The Google Search Appliance (GSA) is an on-premise search solution that uses the power of Google search techonology to provide fast, relevant searches for an intranet, domain, or website.
OSU adopted the GSA on January 1st, 2010.
It should be noted that the GSA is a little different than standard Google search as it only searches within a specified area. Due to this the search results that you see in a GSA search will rank differently.
The following section will focus on some basic tips for using the Google Search Appliance, as well as some information on search engine optimization practices that will help you get improved search listings both on the GSA as well as regular Google search.
Search engine optimization is the practice of strategizing web content so that the visibility of the content is improved in search engine results.
Typically, the higher and more frequently your content appears in search results, the more visitors it will receive from the search engine's users.
SEO is an internet marketing strategy that takes many different things into consideration. Not only does it consider how search engines themselves work, but there is also a great emphasis placed on what people search for and the terms they use when conducting their searches.
This section will not go into deep detail regarding SEO, which can be a complex and highly technical discussion. Instead, we'll focus a little on how search engines work and measures you can take on your own site to help make your content more search engine friendly.
The World Wide Web contains hundreds of millions of Web pages. How in the world is it that we can enter a few words in a search box and get a list of items that are even close to what we want?
The answer is a little creepy. Spiders do the work.
Search engine spiders are special programs that specifically build and maintain lists of the words found on Web sites. When a spider is building its lists, this process is known as crawling the Web. To provide us with the seemingly endless answers to the questions we put into the search engine of our choice, these little robots, or bots, have to look at a lot of pages.
Spiders work by starting at lists of heavily used servers and Web pages and following the hyperlinks that are on those pages. Different search engines such as Google, Yahoo, and Bing, use different spiders, but some elements of all web pages are looked at and remembered by all spiders. Information such as the title of a web page, sub-titles or headings on body content, and various metadata such as keywords and alternate text on images are good data that a spider will consume.
There exists quite a bit of variation in the extra information that is gathered, above and beyond the standard metadata, and the way the different spiders from the various search engines compile their information. These methods are generally proprietary. In all cases, though, the information is gathered, weighted according to the standards of the search engine, and then encoded to compress a large amount of data into a small amount of space.
After compression, the information is then indexed. Indexing serves the sole purpose of making data retrieval fast and efficient.
After that, it's up to us, the users, to build a query in a search engine. A query can be simple, such as one word, it can contain a phrase, or the user can usually even elect to use Advanced search features such as Boolean operators that allow a user to filter information based on the operators "And", "Or", and "Not".

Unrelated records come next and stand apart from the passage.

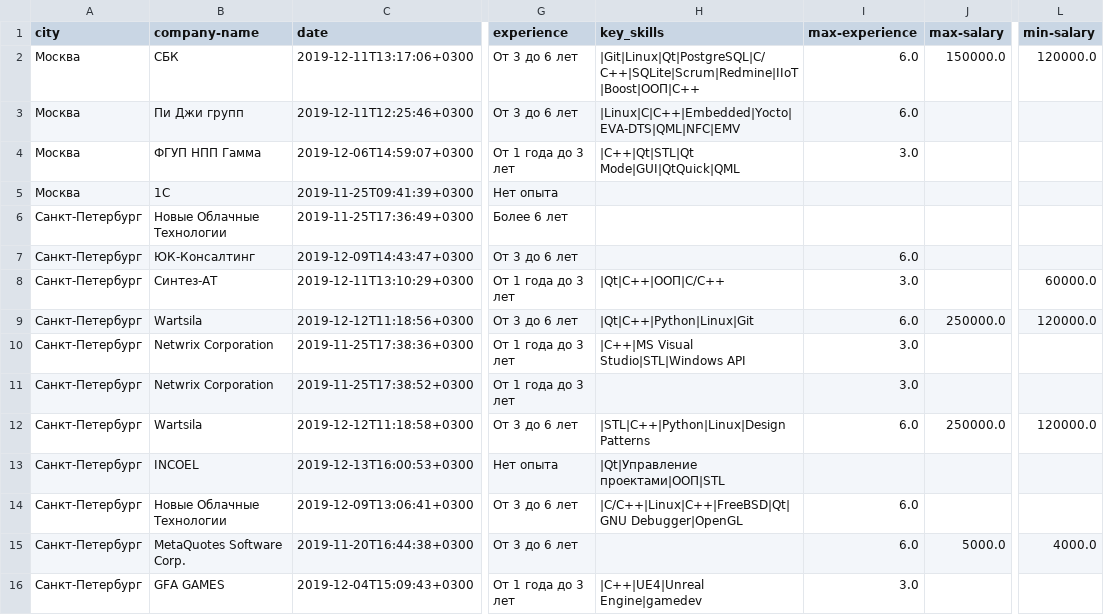
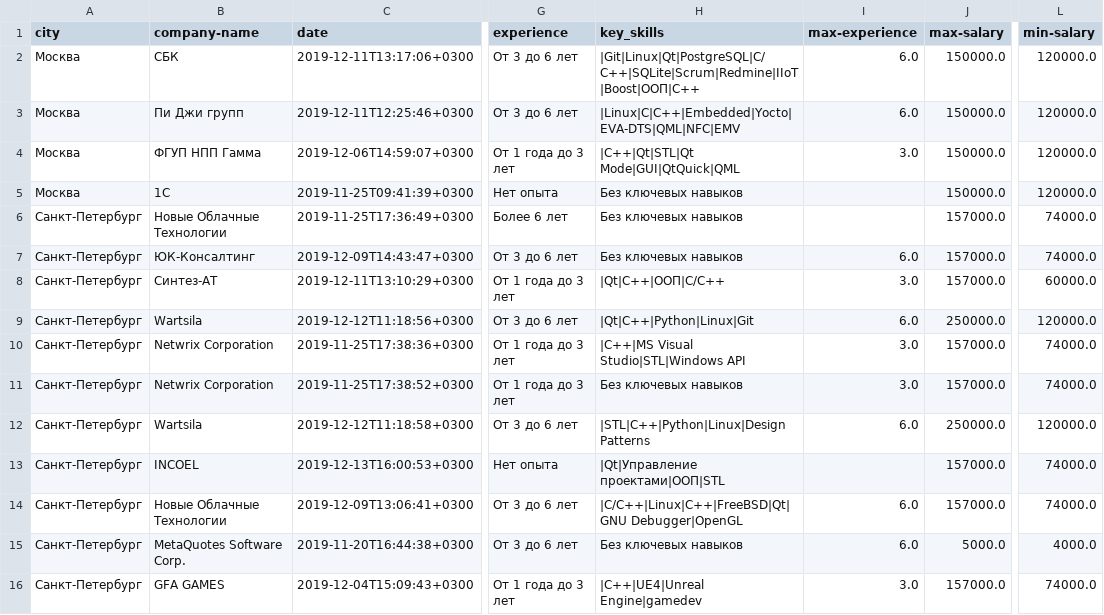
Before and after one commit to Caranell/University, a CSV file: data_analysis/lab_4/groups/с++.csv, drawn as a sheet; only a part is shown, gaps mark what is left out; the diff covers the shown part only; the diff names each change by its address in the sheet, - before the commit and + after, or states it on an @@ line.

```diff
--- a/data_analysis/lab_4/groups/с++.csv
+++ b/data_analysis/lab_4/groups/с++.csv
-J3:J5 (max-salary): (empty)
+J3:J5 (max-salary): 150000.0
-L3:L5 (min-salary): (empty)
+L3:L5 (min-salary): 120000.0
-H5:H7 (key_skills): (empty)
+H5:H7 (key_skills): Без ключевых навыков
-J6:J8 (max-salary): (empty)
+J6:J8 (max-salary): 157000.0
-L6:L7 (min-salary): (empty)
+L6:L7 (min-salary): 74000.0
-J10:J11 (max-salary): (empty)
+J10:J11 (max-salary): 157000.0
-L10:L11 (min-salary): (empty)
+L10:L11 (min-salary): 74000.0
-H11 (key_skills): (empty)
+H11 (key_skills): Без ключевых навыков
-J13:J14 (max-salary): (empty)
+J13:J14 (max-salary): 157000.0
-L13:L14 (min-salary): (empty)
+L13:L14 (min-salary): 74000.0
-H15 (key_skills): (empty)
+H15 (key_skills): Без ключевых навыков
-J16 (max-salary): (empty)
+J16 (max-salary): 157000.0
-L16 (min-salary): (empty)
+L16 (min-salary): 74000.0
```
Also changed, not shown: 113 edited cells elsewhere in this file, data_analysis/lab_4/groups/data science.csv, data_analysis/lab_4/groups/ios.csv, 30 other files.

In the following sections we'll take a look at some points you will want to consider while creating and publishing your content to the Web. With a few simple adjustments, you can increase the exposure of your publication.